The new vehicle comes at a time of oil market oversupply that has depressed prices and reduced oil companies’ capacity to invest, but Mexico’s newly opened power market could still prove an attractive near-term destination.
The sources said finance authorities are putting the finishing touches on rules for the vehicles, which will be similar to American “Master Limited Partnerships” (MLP) and modeled on Mexico’s successful real estate investment trusts (REIT) which are locally called FIBRAS.
One person familiar with the plan said it would likely be announced in conjunction with the finance ministry’s budget proposals for 2016 on Sept. 7.
“A structure is being reviewed to allow energy assets to be put in MLPs and comply with (energy) sector regulations,” said one of the sources, who declined to be named because the terms are not yet public.
Mexico’s finance ministry declined immediate comment, as did a spokesman for the country’s banking regulator, the CNBV.
REITS issue certificates that function like shares, allowing investors to participate in Mexico’s property market without owning buildings. The trusts are required to disperse 95 percent of their income to investors and don’t pay corporate tax, although investors face levies on their dividends.
The new vehicles would boast many similar perks but allow investors to take stakes in mature energy sector assets with stable cash flow, two sources said.
Analysts say the assets could include natural gas pipelines, storage facilities and power generation plants.
One of the final sticking points in the rules has been the vehicle’s tax structure, two sources said.
The move follows an energy reform that went into effect last year, which created a new wholesale power market and aims to lure private investment into the ailing oil and gas sector. Crude oil output has been slumping for over a decade.

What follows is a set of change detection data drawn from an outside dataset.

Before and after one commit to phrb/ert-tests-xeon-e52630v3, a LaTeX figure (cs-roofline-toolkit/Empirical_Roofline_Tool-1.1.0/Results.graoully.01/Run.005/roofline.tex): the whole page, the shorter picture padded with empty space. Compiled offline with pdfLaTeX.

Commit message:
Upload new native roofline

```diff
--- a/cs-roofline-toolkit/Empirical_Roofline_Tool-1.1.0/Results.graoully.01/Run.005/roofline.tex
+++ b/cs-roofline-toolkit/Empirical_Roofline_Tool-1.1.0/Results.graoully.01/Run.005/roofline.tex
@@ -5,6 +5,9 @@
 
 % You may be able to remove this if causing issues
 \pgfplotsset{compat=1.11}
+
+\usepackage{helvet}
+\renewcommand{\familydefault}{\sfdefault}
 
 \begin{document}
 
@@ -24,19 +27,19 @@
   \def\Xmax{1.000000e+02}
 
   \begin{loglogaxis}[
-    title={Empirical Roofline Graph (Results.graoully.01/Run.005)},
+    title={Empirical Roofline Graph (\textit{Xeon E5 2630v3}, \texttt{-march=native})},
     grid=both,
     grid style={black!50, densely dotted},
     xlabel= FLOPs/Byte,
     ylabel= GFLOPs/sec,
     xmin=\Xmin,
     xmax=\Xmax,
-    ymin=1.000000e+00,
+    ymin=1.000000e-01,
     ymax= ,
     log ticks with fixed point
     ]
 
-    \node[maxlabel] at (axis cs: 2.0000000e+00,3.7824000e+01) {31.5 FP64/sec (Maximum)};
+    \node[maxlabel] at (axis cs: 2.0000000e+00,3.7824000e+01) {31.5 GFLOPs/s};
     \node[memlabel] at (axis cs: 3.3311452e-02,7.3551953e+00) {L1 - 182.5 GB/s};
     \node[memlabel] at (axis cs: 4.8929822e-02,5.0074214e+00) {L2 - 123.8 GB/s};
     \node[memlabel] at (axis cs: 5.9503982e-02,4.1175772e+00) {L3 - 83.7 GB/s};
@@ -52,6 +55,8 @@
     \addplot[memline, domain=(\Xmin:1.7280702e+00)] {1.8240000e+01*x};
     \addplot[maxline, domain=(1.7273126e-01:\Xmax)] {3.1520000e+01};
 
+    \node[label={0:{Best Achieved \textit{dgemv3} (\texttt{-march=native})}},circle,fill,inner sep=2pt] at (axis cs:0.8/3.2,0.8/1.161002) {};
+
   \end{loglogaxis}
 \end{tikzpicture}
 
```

“This is the right time to do this,” said Jorge Arce, Chief Executive of Deutsche Bank Mexico. “It’s a very big catalyst for growth in the energy infrastructure industry in Mexico.”
Currently, the only publicly traded Mexican energy company is U.S.-based Sempra Energy’s local unit IEnova, which has seen its stock price double since its 2013 IPO.
Before IEnova’s debut, investors could only take financial stakes in energy projects by buying the debt of national oil company Pemex or national electricity utility CFE.
Mexico also has a small but growing number of private equity funds focused on infrastructure and energy projects that use a relatively new investment instrument known as CKDs. (Additional reporting by Roberto Aguilar and David Alire Garcia; Editing by Chizu Nomiyama)